RAW DATA Start Marker

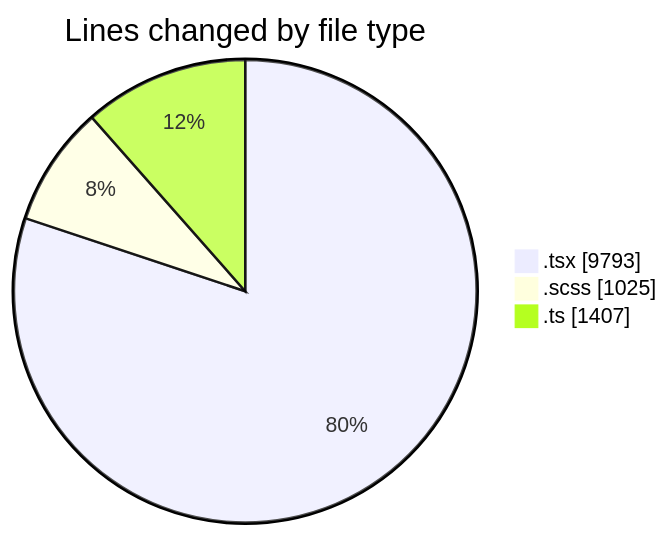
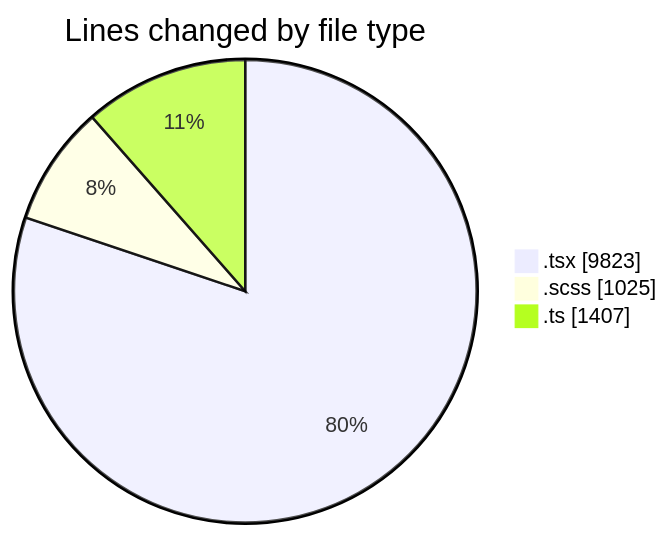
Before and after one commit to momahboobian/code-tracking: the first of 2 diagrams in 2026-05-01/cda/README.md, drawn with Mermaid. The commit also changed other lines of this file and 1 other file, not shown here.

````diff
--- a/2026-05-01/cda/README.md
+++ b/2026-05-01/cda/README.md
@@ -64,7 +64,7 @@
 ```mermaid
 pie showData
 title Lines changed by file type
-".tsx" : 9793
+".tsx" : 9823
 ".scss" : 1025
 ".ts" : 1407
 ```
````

RAW DATA End Marker

- _YOUR TASK_: For each line in the data that holds the word "README", copy the line.

- _SOLUTION TO THE PROBLEM_:
Before and after one commit to momahboobian/code-tracking: the first of 2 diagrams in 2026-05-01/cda/README.md, drawn with Mermaid. The commit also changed other lines of this file and 1 other file, not shown here.
--- a/2026-05-01/cda/README.md
+++ b/2026-05-01/cda/README.md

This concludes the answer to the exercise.